§ **Data extract**

-=-=-=-=-

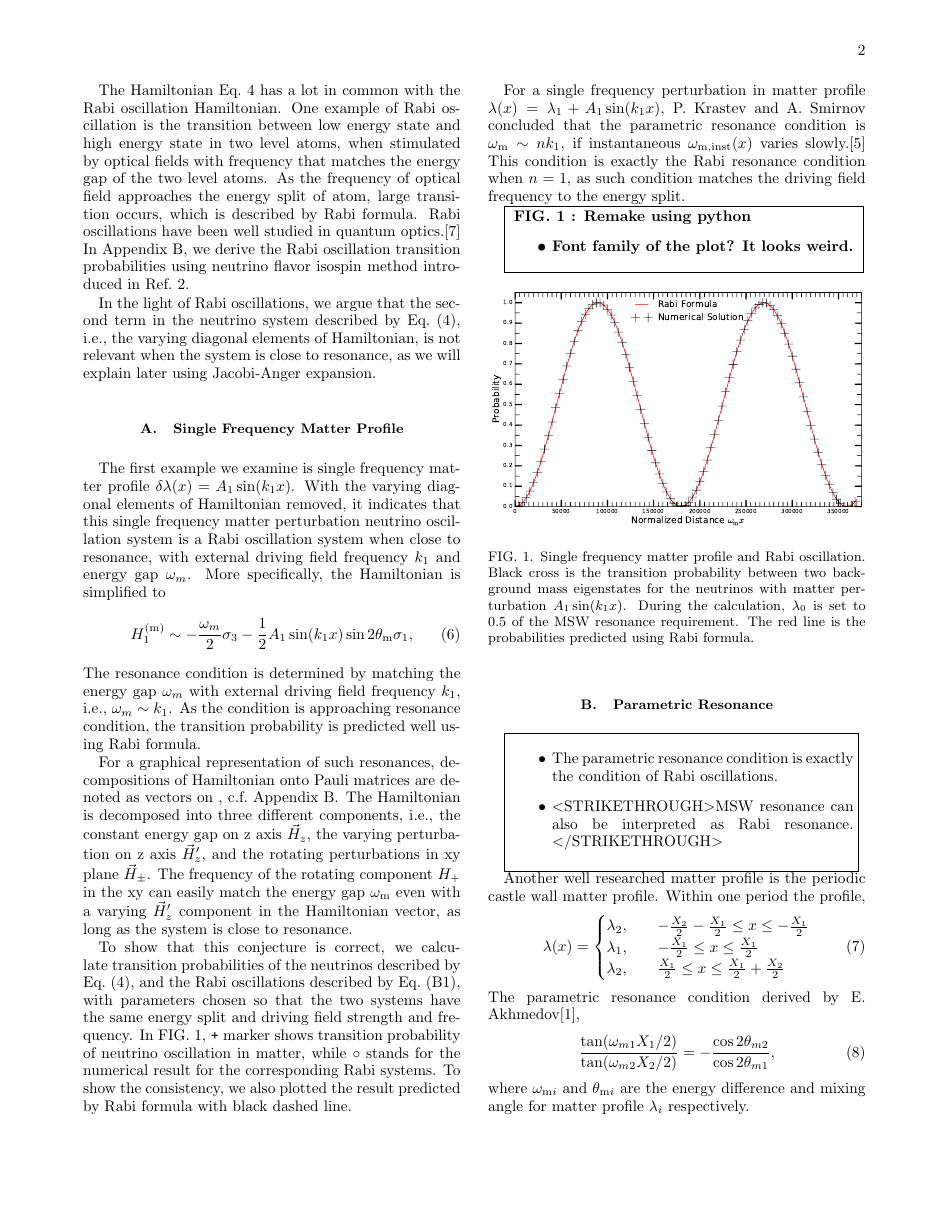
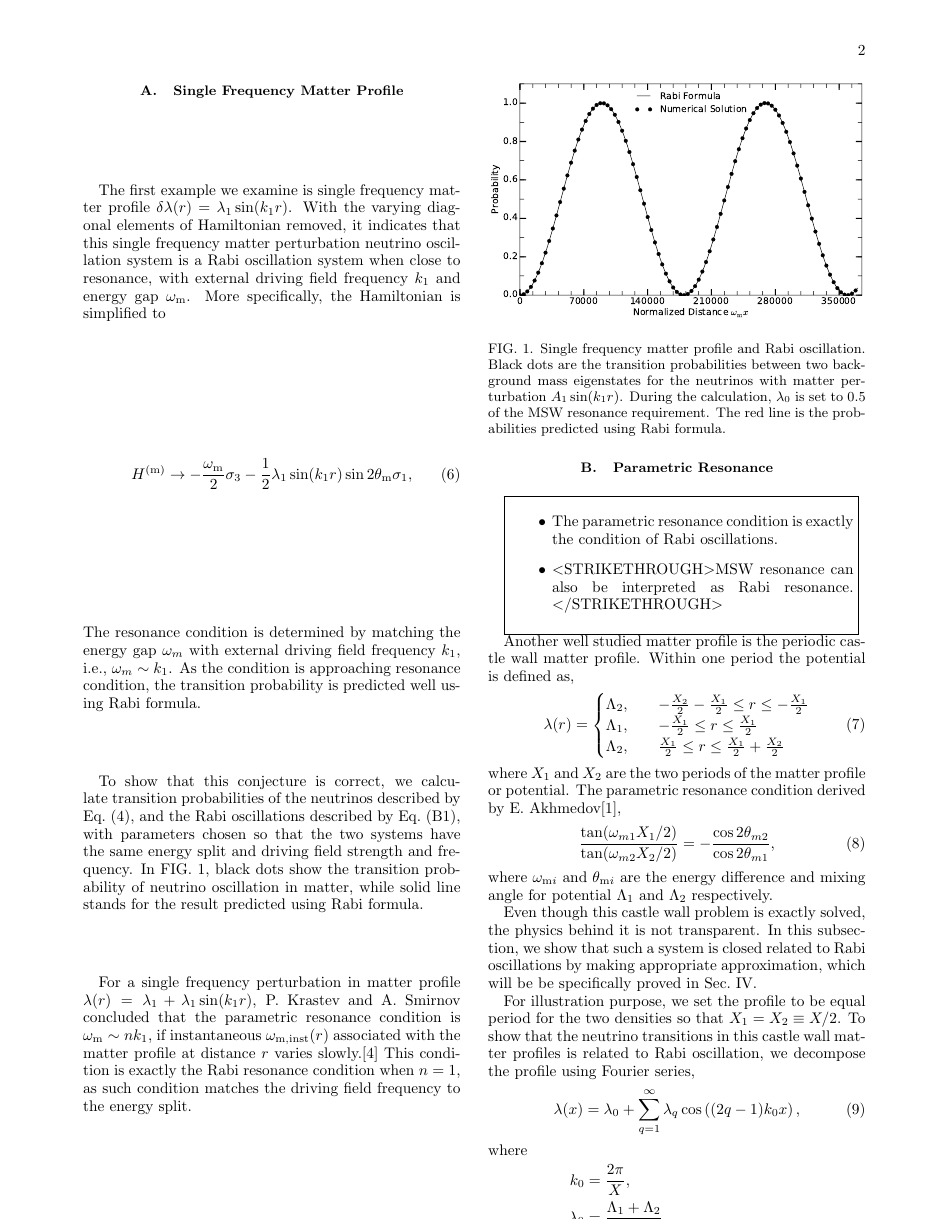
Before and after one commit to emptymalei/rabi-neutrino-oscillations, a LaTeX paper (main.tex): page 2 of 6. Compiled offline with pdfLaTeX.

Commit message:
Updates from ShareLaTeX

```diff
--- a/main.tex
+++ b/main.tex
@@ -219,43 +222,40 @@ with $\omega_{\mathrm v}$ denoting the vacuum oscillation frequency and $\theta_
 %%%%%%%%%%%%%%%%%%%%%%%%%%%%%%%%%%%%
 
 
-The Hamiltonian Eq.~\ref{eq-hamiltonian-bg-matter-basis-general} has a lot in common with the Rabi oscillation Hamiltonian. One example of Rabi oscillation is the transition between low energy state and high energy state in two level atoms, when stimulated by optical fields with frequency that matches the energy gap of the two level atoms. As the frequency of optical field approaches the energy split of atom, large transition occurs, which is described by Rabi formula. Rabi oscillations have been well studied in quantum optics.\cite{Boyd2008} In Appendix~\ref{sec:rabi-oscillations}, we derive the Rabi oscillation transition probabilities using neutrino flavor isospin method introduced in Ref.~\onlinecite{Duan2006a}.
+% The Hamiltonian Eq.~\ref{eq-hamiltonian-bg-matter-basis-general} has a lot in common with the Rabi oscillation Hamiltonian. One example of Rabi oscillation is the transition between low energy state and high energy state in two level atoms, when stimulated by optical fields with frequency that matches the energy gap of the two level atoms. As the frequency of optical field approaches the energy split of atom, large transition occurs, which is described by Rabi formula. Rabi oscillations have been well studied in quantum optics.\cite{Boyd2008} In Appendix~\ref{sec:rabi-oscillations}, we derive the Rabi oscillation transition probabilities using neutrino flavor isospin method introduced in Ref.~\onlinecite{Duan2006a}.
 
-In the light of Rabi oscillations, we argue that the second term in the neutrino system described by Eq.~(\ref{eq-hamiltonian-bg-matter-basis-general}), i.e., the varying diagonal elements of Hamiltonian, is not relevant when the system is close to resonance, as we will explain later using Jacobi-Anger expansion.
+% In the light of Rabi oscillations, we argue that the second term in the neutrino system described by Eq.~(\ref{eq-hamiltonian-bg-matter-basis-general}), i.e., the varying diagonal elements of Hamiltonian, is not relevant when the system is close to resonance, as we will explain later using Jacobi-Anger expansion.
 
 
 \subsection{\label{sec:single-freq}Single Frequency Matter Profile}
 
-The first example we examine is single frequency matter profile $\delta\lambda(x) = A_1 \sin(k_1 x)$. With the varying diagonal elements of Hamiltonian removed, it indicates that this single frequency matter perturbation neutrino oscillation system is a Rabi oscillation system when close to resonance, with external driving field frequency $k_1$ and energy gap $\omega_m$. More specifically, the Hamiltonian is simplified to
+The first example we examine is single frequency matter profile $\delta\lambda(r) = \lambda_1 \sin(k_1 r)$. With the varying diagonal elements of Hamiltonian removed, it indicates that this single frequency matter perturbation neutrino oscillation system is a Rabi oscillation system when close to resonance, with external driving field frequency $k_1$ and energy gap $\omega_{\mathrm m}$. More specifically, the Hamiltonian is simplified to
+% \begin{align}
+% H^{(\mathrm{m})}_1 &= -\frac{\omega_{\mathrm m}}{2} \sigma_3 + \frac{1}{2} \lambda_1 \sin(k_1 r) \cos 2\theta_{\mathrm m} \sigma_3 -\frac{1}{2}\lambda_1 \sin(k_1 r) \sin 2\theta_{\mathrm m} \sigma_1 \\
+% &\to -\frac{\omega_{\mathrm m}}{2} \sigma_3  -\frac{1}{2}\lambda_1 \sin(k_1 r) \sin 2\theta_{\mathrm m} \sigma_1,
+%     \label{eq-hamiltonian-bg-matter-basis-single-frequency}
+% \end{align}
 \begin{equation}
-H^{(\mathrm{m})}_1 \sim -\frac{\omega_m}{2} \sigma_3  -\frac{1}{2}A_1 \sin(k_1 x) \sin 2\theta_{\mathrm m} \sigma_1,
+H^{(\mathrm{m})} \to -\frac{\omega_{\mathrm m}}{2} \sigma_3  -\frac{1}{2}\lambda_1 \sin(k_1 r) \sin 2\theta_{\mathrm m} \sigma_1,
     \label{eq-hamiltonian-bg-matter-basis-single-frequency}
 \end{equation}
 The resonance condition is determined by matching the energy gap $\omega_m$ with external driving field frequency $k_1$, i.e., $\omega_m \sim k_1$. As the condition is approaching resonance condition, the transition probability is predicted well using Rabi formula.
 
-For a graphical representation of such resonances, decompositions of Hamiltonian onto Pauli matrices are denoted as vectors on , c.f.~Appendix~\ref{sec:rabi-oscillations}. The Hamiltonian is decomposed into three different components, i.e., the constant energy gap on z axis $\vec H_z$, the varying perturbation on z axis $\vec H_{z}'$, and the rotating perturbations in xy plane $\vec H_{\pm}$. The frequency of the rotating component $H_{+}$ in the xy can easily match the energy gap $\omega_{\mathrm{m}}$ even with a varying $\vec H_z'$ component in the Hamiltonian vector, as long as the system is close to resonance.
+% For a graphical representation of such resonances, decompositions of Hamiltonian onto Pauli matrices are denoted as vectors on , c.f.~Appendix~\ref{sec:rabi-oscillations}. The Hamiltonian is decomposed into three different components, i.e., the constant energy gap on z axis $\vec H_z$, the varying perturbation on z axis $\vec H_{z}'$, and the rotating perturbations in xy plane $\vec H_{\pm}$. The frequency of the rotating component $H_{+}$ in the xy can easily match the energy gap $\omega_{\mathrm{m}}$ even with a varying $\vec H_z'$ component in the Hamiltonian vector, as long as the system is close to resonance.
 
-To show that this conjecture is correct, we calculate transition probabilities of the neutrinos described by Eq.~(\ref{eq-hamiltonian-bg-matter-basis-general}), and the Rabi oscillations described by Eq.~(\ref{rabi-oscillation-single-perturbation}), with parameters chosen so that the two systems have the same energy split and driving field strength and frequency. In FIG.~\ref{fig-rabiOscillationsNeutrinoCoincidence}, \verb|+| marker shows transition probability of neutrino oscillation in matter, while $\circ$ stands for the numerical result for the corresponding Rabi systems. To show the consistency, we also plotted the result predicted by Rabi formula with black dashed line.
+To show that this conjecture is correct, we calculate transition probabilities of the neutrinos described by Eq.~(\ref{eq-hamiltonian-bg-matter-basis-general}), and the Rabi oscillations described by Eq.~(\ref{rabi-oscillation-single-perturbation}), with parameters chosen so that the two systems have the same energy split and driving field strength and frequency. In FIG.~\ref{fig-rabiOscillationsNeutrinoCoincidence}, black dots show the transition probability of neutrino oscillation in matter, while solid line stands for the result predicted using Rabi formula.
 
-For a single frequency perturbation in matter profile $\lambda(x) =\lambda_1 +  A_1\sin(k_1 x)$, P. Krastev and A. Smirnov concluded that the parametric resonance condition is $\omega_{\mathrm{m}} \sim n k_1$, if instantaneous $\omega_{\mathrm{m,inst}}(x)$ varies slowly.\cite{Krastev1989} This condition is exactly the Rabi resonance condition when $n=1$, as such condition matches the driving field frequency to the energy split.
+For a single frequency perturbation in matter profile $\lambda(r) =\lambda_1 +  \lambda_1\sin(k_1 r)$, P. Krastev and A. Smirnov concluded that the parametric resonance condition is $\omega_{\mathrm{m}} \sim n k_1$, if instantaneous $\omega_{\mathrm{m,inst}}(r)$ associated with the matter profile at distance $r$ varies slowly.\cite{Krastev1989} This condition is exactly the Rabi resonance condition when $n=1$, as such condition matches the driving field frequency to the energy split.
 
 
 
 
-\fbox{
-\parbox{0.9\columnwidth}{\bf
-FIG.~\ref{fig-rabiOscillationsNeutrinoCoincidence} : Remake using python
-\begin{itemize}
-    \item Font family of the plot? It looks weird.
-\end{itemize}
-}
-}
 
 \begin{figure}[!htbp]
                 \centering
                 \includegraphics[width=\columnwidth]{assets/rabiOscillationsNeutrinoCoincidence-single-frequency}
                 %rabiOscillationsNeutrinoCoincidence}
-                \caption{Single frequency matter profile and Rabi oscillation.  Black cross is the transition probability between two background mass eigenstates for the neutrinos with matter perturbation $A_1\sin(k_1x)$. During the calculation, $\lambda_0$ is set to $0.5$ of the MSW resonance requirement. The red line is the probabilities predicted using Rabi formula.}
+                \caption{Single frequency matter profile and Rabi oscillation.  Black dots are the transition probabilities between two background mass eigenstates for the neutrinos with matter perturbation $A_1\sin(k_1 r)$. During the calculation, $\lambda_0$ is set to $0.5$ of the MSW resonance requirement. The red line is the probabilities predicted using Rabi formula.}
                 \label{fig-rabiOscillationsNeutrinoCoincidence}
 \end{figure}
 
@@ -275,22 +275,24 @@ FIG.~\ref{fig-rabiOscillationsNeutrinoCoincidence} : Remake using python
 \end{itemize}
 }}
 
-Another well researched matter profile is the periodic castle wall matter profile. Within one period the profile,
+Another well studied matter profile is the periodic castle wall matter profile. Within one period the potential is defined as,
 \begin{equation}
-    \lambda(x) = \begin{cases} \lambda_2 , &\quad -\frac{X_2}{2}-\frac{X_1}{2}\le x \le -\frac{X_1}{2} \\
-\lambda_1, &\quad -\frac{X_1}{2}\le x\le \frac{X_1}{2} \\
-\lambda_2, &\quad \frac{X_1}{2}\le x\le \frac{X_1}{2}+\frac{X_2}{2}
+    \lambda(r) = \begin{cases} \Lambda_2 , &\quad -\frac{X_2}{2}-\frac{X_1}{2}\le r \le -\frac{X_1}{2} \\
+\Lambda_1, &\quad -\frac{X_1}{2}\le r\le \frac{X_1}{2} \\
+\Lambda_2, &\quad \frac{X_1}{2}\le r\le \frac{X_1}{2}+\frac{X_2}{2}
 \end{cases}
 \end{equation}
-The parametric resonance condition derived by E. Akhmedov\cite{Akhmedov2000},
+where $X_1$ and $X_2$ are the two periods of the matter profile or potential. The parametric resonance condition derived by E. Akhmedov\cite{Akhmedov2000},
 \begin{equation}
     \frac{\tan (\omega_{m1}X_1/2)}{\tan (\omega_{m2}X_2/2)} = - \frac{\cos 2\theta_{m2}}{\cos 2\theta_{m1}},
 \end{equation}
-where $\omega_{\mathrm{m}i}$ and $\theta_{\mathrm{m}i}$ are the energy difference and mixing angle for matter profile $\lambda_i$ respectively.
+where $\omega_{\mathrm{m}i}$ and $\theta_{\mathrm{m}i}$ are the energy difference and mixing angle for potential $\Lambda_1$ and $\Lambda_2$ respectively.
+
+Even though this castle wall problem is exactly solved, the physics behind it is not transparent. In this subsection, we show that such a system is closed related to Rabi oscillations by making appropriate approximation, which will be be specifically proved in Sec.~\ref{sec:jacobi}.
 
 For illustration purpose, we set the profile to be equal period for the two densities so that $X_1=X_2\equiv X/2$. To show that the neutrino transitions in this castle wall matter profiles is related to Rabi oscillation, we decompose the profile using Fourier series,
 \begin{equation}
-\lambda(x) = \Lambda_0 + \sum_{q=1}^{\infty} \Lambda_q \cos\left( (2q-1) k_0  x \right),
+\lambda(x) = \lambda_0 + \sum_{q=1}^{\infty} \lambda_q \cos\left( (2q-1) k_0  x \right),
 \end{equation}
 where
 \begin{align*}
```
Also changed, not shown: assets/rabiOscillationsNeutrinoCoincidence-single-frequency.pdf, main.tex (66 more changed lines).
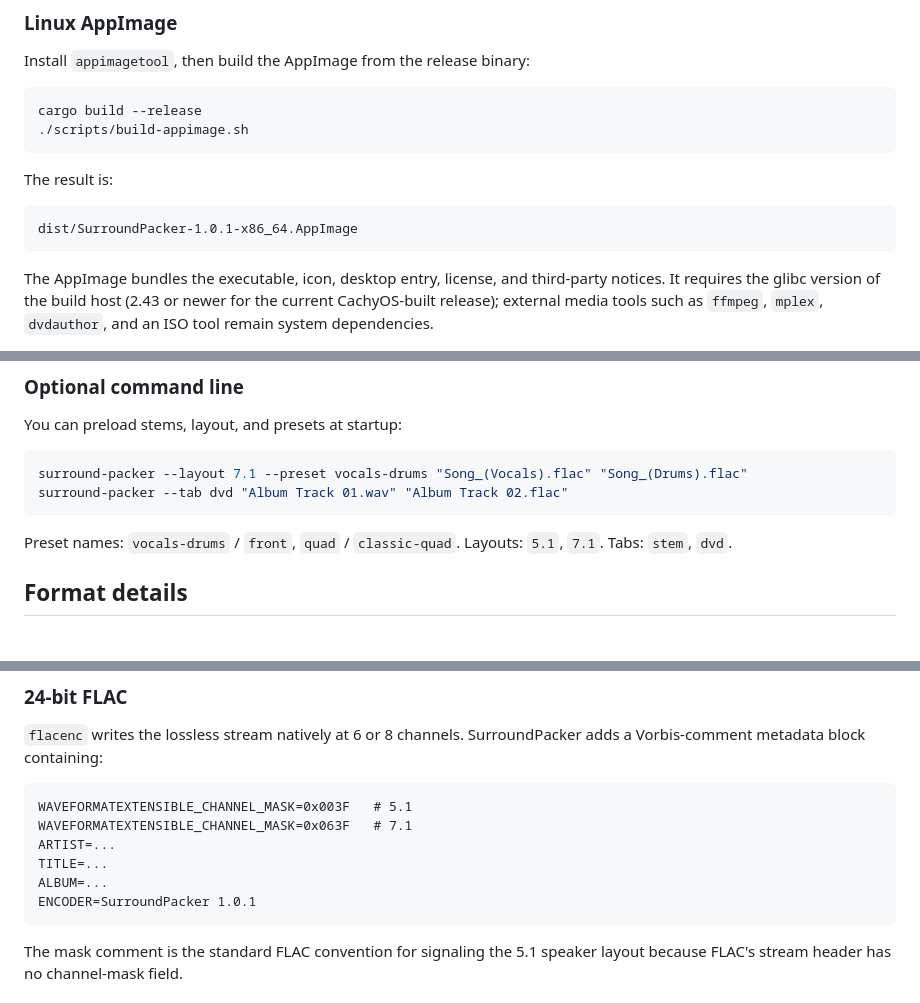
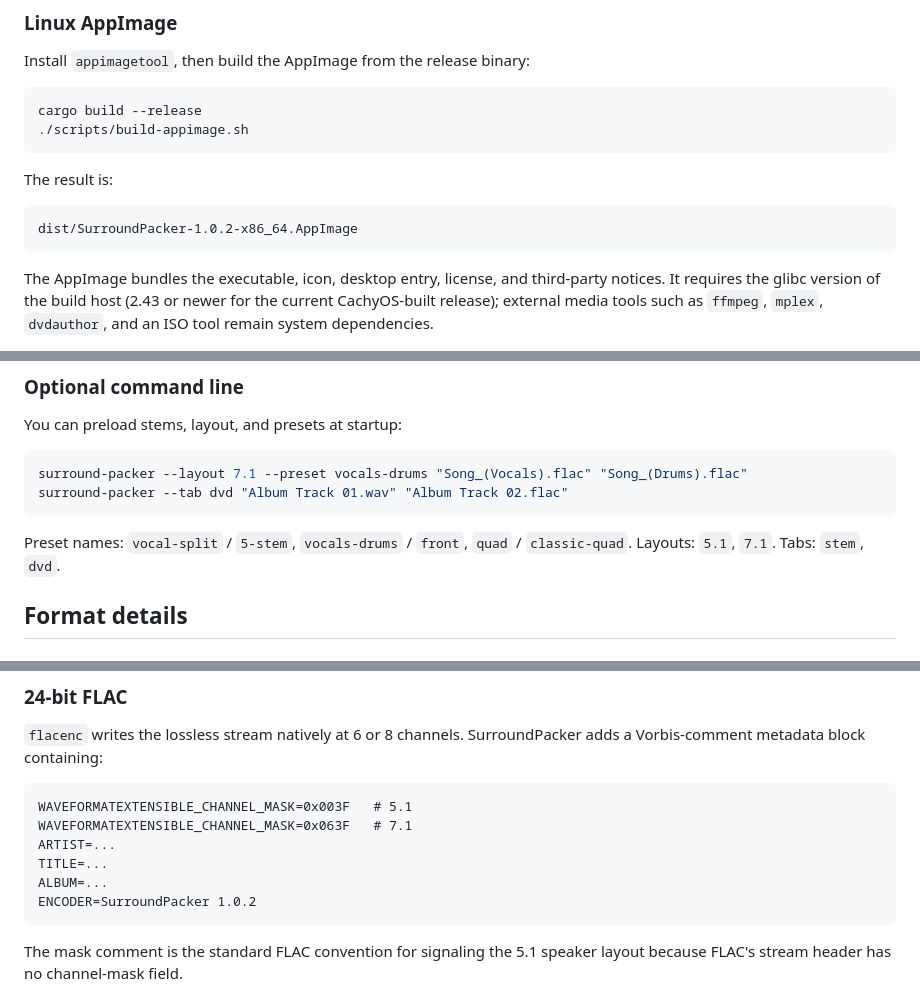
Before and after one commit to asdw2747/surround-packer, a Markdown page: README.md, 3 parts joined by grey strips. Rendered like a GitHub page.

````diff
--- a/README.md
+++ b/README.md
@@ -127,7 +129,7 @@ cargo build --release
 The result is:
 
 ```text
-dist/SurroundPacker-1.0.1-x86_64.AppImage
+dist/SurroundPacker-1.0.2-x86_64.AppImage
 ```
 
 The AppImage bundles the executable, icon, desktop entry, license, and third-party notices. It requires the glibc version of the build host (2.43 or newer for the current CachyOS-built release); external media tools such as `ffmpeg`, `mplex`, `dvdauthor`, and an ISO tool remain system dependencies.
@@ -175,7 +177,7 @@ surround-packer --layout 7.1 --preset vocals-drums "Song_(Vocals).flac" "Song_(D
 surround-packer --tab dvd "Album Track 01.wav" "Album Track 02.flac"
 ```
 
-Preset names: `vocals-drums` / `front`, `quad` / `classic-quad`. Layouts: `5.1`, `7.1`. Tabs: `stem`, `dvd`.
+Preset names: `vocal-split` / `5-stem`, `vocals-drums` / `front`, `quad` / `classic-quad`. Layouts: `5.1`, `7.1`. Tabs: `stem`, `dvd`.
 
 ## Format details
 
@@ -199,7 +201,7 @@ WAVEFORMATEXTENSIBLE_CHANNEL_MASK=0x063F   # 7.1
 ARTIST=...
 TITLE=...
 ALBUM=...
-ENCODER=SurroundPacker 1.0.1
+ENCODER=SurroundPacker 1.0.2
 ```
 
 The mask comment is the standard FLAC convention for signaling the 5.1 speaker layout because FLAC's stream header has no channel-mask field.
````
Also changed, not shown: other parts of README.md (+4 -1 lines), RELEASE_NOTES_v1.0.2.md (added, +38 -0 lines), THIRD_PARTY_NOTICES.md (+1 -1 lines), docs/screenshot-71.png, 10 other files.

-=-=-=-=-

Tell how many lines of the records above hold "potential", giving the number and nothing else.

3